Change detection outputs
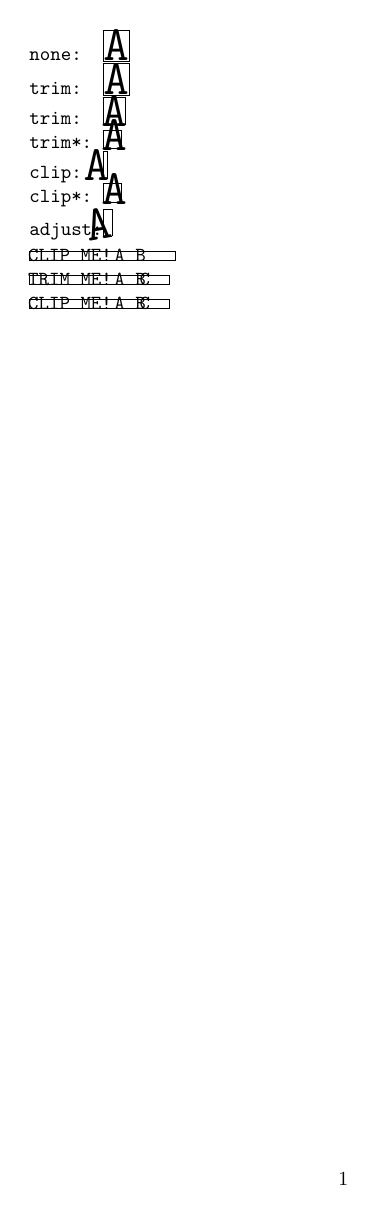
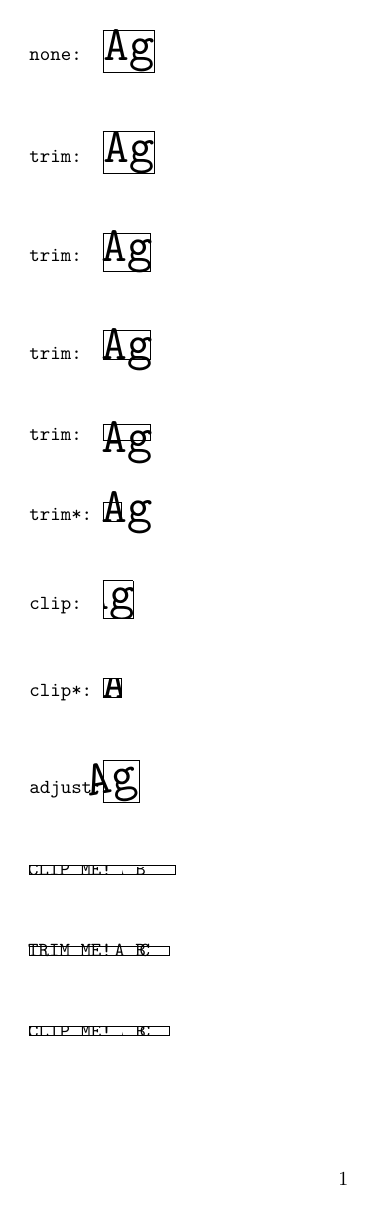
Before and after one commit to MartinScharrer/adjustbox, a LaTeX document (test.tex, which reads adjustbox.sty): the whole page. Compiled offline with pdfLaTeX.

Commit message:
Added new clip support (for e-TeX).

```diff
--- a/adjustbox.sty
+++ b/adjustbox.sty
@@ -35,7 +35,7 @@
 %    \begin{macrocode}
 \def\adjbox@viewport#1{%
     \let\Gin@viewport@code\adjbox@@viewport
-    \let\adjustbox@@@\adjustbox@@@trim
+    \let\adjustbox@@@\adjustbox@@@trimclip
     \adjbox@parse@vp#1 \\%
 }
 %    \end{macrocode}
@@ -46,16 +46,16 @@
 %    \begin{macrocode}
 \def\adjbox@trim#1{%
     \let\Gin@viewport@code\adjbox@@trim
-    \let\adjustbox@@@\adjustbox@@@trim
+    \let\adjustbox@@@\adjustbox@@@trimclip
     \adjbox@parse@vp#1 \\%
 }
-\def\adjustbox@@@trim{%
-    \adjbox@llx\z@
-    \adjbox@lly-\dp\collectedbox
-    \adjbox@urx\wd\collectedbox
-    \adjbox@ury\ht\collectedbox
+\def\adjustbox@@@trimclip{%
     \Gin@viewport@code
-    \@trimbox
+    \ifGin@clip
+        \expandafter\@clipbox
+    \else
+        \expandafter\@trimbox
+    \fi
         \adjbox@vllx
         \adjbox@vlly
         \adjbox@vurx
@@ -106,10 +106,10 @@
 % \begin{macro}{\adjbox@@viewport}
 %    \begin{macrocode}
 \def\adjbox@@viewport{%
-  \advance\adjbox@vllx by -\adjbox@llx
-  \advance\adjbox@vlly by -\adjbox@lly
-  \advance\adjbox@vurx by -\adjbox@urx
-  \advance\adjbox@vury by -\adjbox@ury
+  %\advance\adjbox@vllx by -\z@
+  \advance\adjbox@vlly by  \dp\collectedbox
+  \advance\adjbox@vurx by -\wd\collectedbox
+  \advance\adjbox@vury by -\ht\collectedbox
   \adjbox@vurx=-\adjbox@vurx
   \adjbox@vury=-\adjbox@vury
 }
@@ -224,7 +224,7 @@
 %
 % \begin{macro}{\adjustbox@@@cliptrim}
 %    \begin{macrocode}
-\def\adjustbox@@@cliptrim{%
+\def\adjustbox@@@cliptrim@pgf@OUTDATED{%
     \adjbox@llx\z@
     \adjbox@lly-\dp\collectedbox
     \adjbox@urx\wd\collectedbox
--- a/test.tex
+++ b/test.tex
@@ -6,20 +7,24 @@
 \ttfamily
 {
 {\tracingall
-none:~~\fbox{\Huge A}
+none:~~\fbox{\Huge Ag}
 
-trim:~~\fbox{\trimbox {0pt 0pt 0pt 0pt}{\Huge A}}
+trim:~~\fbox{\trimbox {0pt 0pt 0pt 0pt}{\Huge Ag}}
 
-trim:~~\fbox{\trimbox {1pt 1pt 1pt 1pt}{\Huge A}}
+trim:~~\fbox{\trimbox {1pt 1pt 1pt 1pt}{\Huge Ag}}
+
+trim:~~\fbox{\trimbox {1pt {\depth+2pt} 1pt 1pt}{\Huge Ag}}
+
+trim:~~\fbox{\trimbox {1pt 12pt 1pt 1pt}{\Huge Ag}}
 }
 
-trim*:~\fbox{\trimbox*{1pt 1pt 10pt 10pt}{\Huge A}}
+trim*:~\fbox{\trimbox*{1pt 1pt 10pt 10pt}{\Huge Ag}}
 
-clip:~~\fbox{\clipbox{10pt 1pt 1pt 1pt}{\Huge A}}
+clip:~~\fbox{\clipbox{10pt 1pt 1pt 1pt}{\Huge Ag}}
 
-clip*:~\fbox{\clipbox*{1pt 1pt 10pt 10pt}{\Huge A}}
+clip*:~\fbox{\clipbox*{1pt 1pt 10pt 10pt}{\Huge Ag}}
 
-adjust:\fbox{\adjustbox{trim=10pt 1pt 1pt 1pt,angle=10}{\Huge A}}
+adjust:\fbox{\adjustbox{trim=10pt 1pt 1pt 1pt,angle=10}{\Huge Ag}}
 
 \fbox{{%
 \begin{clipbox}{1 1 1 1}
```
Also changed, not shown: test.tex (1 more changed lines).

Task prompt
Search the records for the word "vury". Copy each line where it appears.

Exercise answer
-  \advance\adjbox@vury by -\adjbox@ury
+  \advance\adjbox@vury by -\ht\collectedbox
   \adjbox@vury=-\adjbox@vury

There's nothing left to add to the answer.